In order to protect and promote right to water, health and adequate living standards of citizens in vulnerable multi-ethnic communities of Georgia, CENN has been working with the European Union (EU) and New World Programme (Funded by Global Water Challenge and The Coca Cola Foundation) and achieved substantial results in following directions:
3500+ PEOPLE HAVE BENEFITED
Access to water has been given to more than 3,500 people living in rural Georgia. The processes facilitating change were initiated by the WASH Councils (8 WASH Councils were formed in the regions of Imereti, Kakheti, and Kvemo Kartli) around Georgia who gained extensive knowledge on water, sanitation and hygiene through numerous capacity-building activities on water rehabilitation systems, human rights, budgeting, etc.
UP TO 400 OBJECTS WERE STUDIED
- Human rights’ violations related to WASH in target communities are analyzed and key types of violations in schools, kindergartens, orphanages, shelters and health centers (i.e.: national, ethnic and religious minorities, IDPs, etc.) are identified. Hot-spot communities are defined and agreed upon in a participatory way. A report with recommendations and actions to improve and enforce WASH policy and regulatory framework is developed.
- Two online maps were created for the purpose of increasing and improving access to information concerning WASH conditions in Georgia. The map contains up to 400 public buildings (Schools, Kindergartens and health centres), and describes water accessibility, sanitation and Hygiene habits.
to solve water conflicts and existing WaSH Problems
5000+ CITIZENS HAVE BEEN INVOLVED

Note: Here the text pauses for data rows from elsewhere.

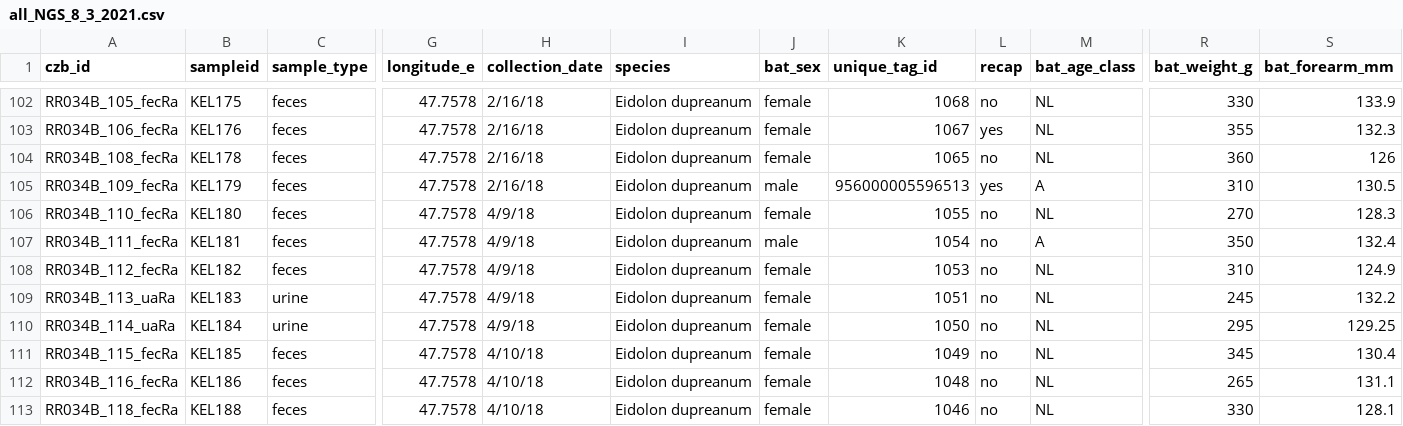
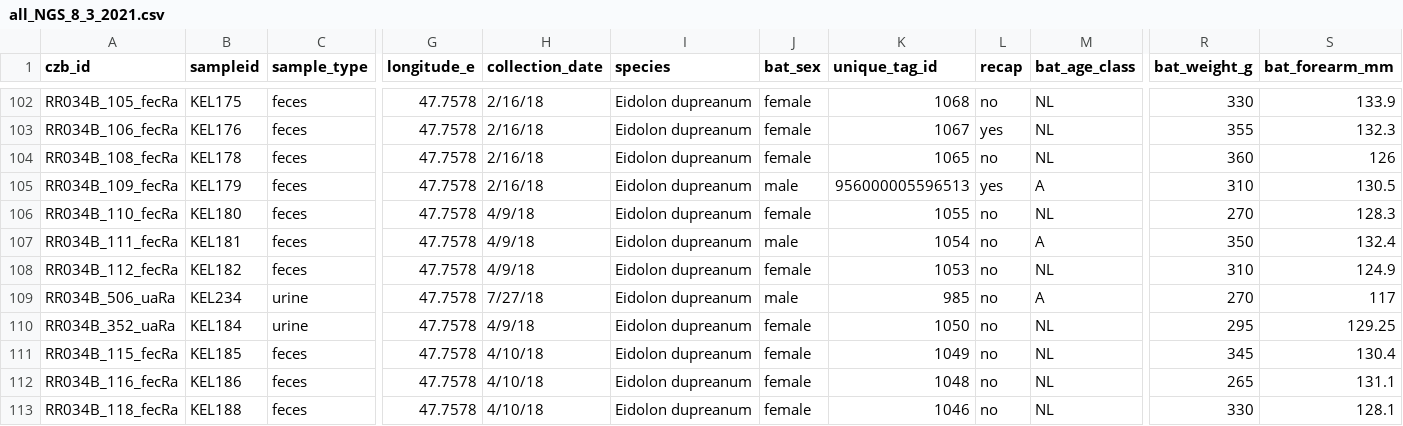
Before and after one commit to brooklabteam/Mada-Bat-CoV, a CSV file: metadata/all_NGS_8_3_2021.csv, drawn as a sheet; only a part is shown, gaps mark what is left out; the diff names each change by its address in the sheet, - before the commit and + after, or states it on an @@ line.

```diff
--- a/metadata/all_NGS_8_3_2021.csv
+++ b/metadata/all_NGS_8_3_2021.csv
-A109 (czb_id): RR034B_113_uaRa
+A109 (czb_id): RR034B_506_uaRa
-B109 (sampleid): KEL183
+B109 (sampleid): KEL234
-H109 (collection_date): 4/9/18
+H109 (collection_date): 7/27/18
-J109 (bat_sex): female
+J109 (bat_sex): male
-K109 (unique_tag_id): 1051
+K109 (unique_tag_id): 985
-M109 (bat_age_class): NL
+M109 (bat_age_class): A
-R109 (bat_weight_g): 245
+R109 (bat_weight_g): 270
-S109 (bat_forearm_mm): 132.2
+S109 (bat_forearm_mm): 117
-A110 (czb_id): RR034B_114_uaRa
+A110 (czb_id): RR034B_352_uaRa
```
Also changed, not shown: metadata/all_NGS_8_3_2021_distribute.csv, 7 other files.
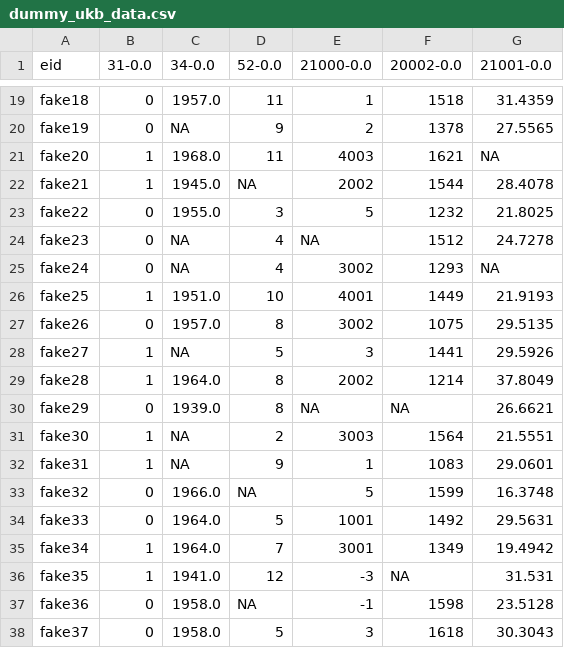
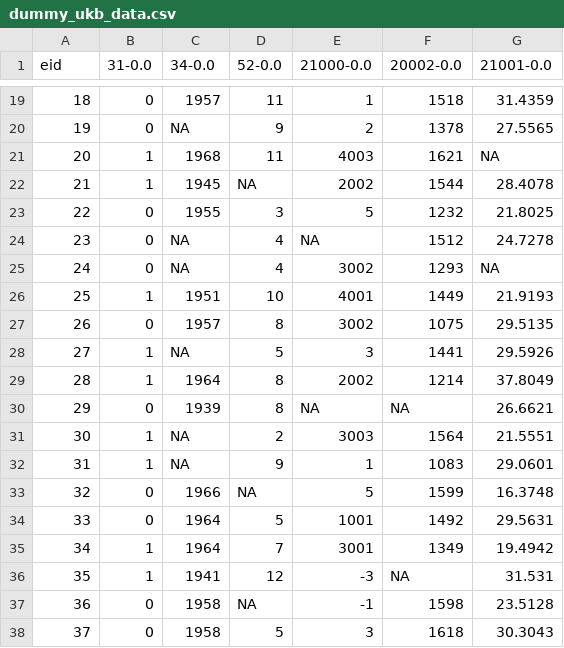
Before and after one commit to rmgpanw/ukbwranglr, a CSV file: inst/extdata/dummy_ukb_data.csv, drawn as a sheet; only a part is shown, gaps mark what is left out; the diff covers the shown part only; the diff names each change by its address in the sheet, - before the commit and + after, or states it on an @@ line.

```diff
--- a/inst/extdata/dummy_ukb_data.csv
+++ b/inst/extdata/dummy_ukb_data.csv
-A19 (eid): fake18
+A19 (eid): 18
-C19 (34-0.0): 1957.0
+C19 (34-0.0): 1957
-A20 (eid): fake19
+A20 (eid): 19
-A21 (eid): fake20
+A21 (eid): 20
-C21 (34-0.0): 1968.0
+C21 (34-0.0): 1968
-A22 (eid): fake21
+A22 (eid): 21
-C22 (34-0.0): 1945.0
+C22 (34-0.0): 1945
-A23 (eid): fake22
+A23 (eid): 22
-C23 (34-0.0): 1955.0
+C23 (34-0.0): 1955
-A24 (eid): fake23
+A24 (eid): 23
-A25 (eid): fake24
+A25 (eid): 24
-A26 (eid): fake25
+A26 (eid): 25
-C26 (34-0.0): 1951.0
+C26 (34-0.0): 1951
-A27 (eid): fake26
+A27 (eid): 26
-C27 (34-0.0): 1957.0
+C27 (34-0.0): 1957
-A28 (eid): fake27
+A28 (eid): 27
-A29 (eid): fake28
+A29 (eid): 28
-C29 (34-0.0): 1964.0
+C29 (34-0.0): 1964
-A30 (eid): fake29
+A30 (eid): 29
-C30 (34-0.0): 1939.0
+C30 (34-0.0): 1939
-A31 (eid): fake30
+A31 (eid): 30
-A32 (eid): fake31
+A32 (eid): 31
-A33 (eid): fake32
+A33 (eid): 32
-C33 (34-0.0): 1966.0
+C33 (34-0.0): 1966
-A34 (eid): fake33
+A34 (eid): 33
-C34:C35 (34-0.0): 1964.0
+C34:C35 (34-0.0): 1964
-A35 (eid): fake34
+A35 (eid): 34
-A36 (eid): fake35
+A36 (eid): 35
-C36 (34-0.0): 1941.0
+C36 (34-0.0): 1941
-A37 (eid): fake36
+A37 (eid): 36
-C37:C38 (34-0.0): 1958.0
+C37:C38 (34-0.0): 1958
-A38 (eid): fake37
+A38 (eid): 37
```
Also changed, not shown: 156 edited cells elsewhere in this file, data-raw/dummy_ukb_data.csv, 4 other files.
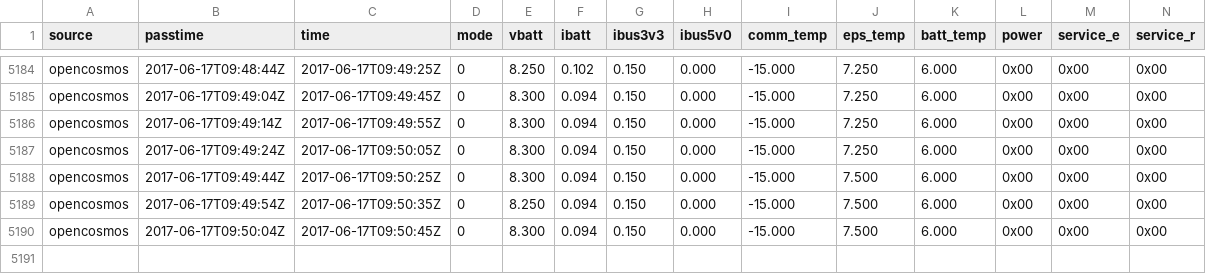
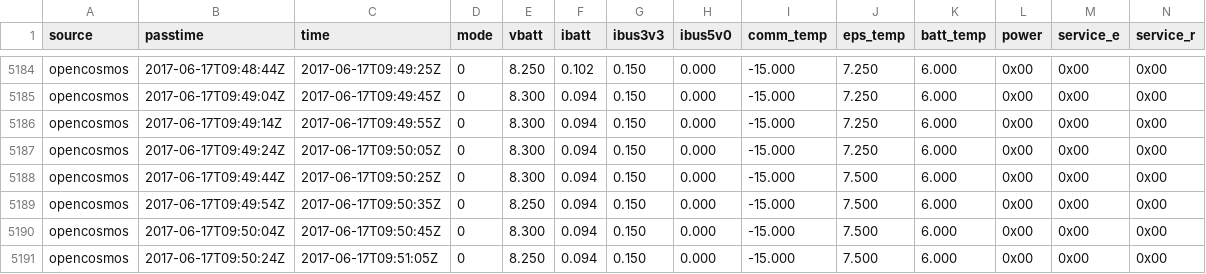
Before and after one commit to opencosmos/qb01-beacon-decoder, a CSV file: beacons.csv, drawn as a sheet; only a part is shown, gaps mark what is left out; rows hold the shown columns only; the diff names each change by its address in the sheet, - before the commit and + after, or states it on an @@ line.

```diff
--- a/beacons.csv
+++ b/beacons.csv
+row 5191: opencosmos | 2017-06-17T09:50:24Z | 2017-06-17T09:51:05Z | 0 | 8.250 | 0.094 | 0.150 | 0.000 | -15.000 | 7.500 | 6.000 | 0x00 | 0x00 | 0x00
```
Also changed, not shown: 1 other file.
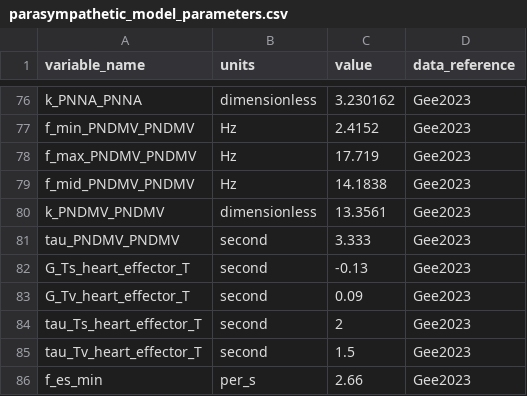
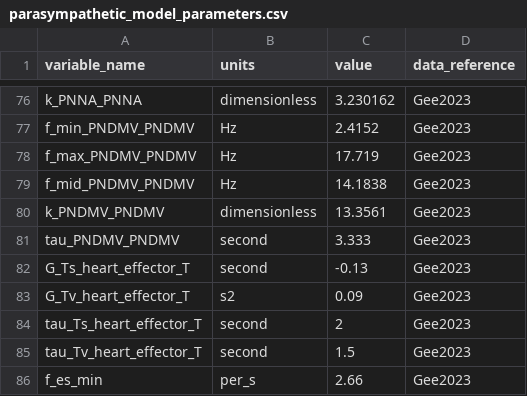
Before and after one commit to FinbarArgus/circulatory_autogen, a CSV file: resources/parasympathetic_model_parameters.csv, drawn as a sheet; only a part is shown, gaps mark what is left out.

Commit message:
fix(#108) fixing unit issues in parasympathetic and sympathetic control modules

```diff
--- a/resources/parasympathetic_model_parameters.csv
+++ b/resources/parasympathetic_model_parameters.csv
@@ -82,3 +82,3 @@ tau_PNDMV_PNDMV,second,3.333,Gee2023
 G_Ts_heart_effector_T,second,-0.13,Gee2023
-G_Tv_heart_effector_T,second,0.09,Gee2023
+G_Tv_heart_effector_T,s2,0.09,Gee2023
 tau_Ts_heart_effector_T,second,2,Gee2023
```
Also changed, not shown: 1 other file.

Water conflicts are resolved; discrimination and inequalities in access to water and sanitation are reduced in multi-ethnic communities of Kakheti (Akhmeta, Sagarejo and Lagodekhi municipalities) and Kvemo Kartli (Dmanisi, Marneuli, Tetritskaro, Tsalka municipalities) regions through conflict mediation and implementation of priority WASH projects. Projects are effectively advocated for additional funding from the state and non-state funds.
igniting discussions on the involvement of disadvantaged groups in decision-making processes
35+ CASES WERE LOBBIED AND ADVOCATED
Cases of violation of rights to heath, water and sanitation and adequate standard of living in vulnerable multi-ethnic communities are advocated through free legal aid and strategic litigation (more than 35 applications and petitions filed and submitted relevant local and regional state and non-state institutions). Urgent HR issues are addressed and litigated.
to take the lead
2 REGIONAL and MUNICIPAL LOCALLY LEAD ENTITIES WERE ESTABLISHED
Two (2) Regional WASH Advisory Committees are created in Kakheti and Kvemo Kartli regions. Regional WASH Advisory Committees involve representatives of local and regional government, community institutions, ethnic minorities, women and youth groups, private sector, public health and educational institutions. Active community engagement will ensure the project’s sustainability in the long run. They are trained to be actively engaged in WaSH-related social and health rights advocacy based on the findings of the WaSH needs assessment report in target municipalities.
to deliver sustainable results
10,000+ WOMEN AND YOUTH WERE REACHED
- Capacity of 10,000+ women (i.e. RWCs) and youth groups to advocate the WASH related HRs and social and health issues is increased through (1) various capacity building activities; (2) provision of sub-grants to support the local youth and women led initiatives in the target communities
- Media coverage on WASH issues has been increased in the regions of Georgia by 50% due to strong CENN’s presence via active capacity building of media representatives, organizing media tours, campaigns, etc.